# ACTIVITY:
Give back the listing underneath, unchanged and complete.

# DATA:
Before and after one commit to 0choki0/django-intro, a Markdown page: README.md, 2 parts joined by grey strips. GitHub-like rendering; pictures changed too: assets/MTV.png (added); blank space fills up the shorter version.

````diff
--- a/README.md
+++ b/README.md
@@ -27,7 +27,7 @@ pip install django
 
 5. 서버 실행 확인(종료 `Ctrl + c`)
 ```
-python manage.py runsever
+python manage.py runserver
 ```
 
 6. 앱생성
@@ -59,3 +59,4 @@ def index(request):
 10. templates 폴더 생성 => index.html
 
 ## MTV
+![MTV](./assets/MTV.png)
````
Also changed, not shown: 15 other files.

# EXERCISE SOLUTION:
Before and after one commit to 0choki0/django-intro, a Markdown page: README.md, 2 parts joined by grey strips. GitHub-like rendering; pictures changed too: assets/MTV.png (added); blank space fills up the shorter version.

````diff
--- a/README.md
+++ b/README.md
@@ -27,7 +27,7 @@ pip install django
 
 5. 서버 실행 확인(종료 `Ctrl + c`)
 ```
-python manage.py runsever
+python manage.py runserver
 ```
 
 6. 앱생성
@@ -59,3 +59,4 @@ def index(request):
 10. templates 폴더 생성 => index.html
 
 ## MTV
+![MTV](./assets/MTV.png)
````
Also changed, not shown: 15 other files.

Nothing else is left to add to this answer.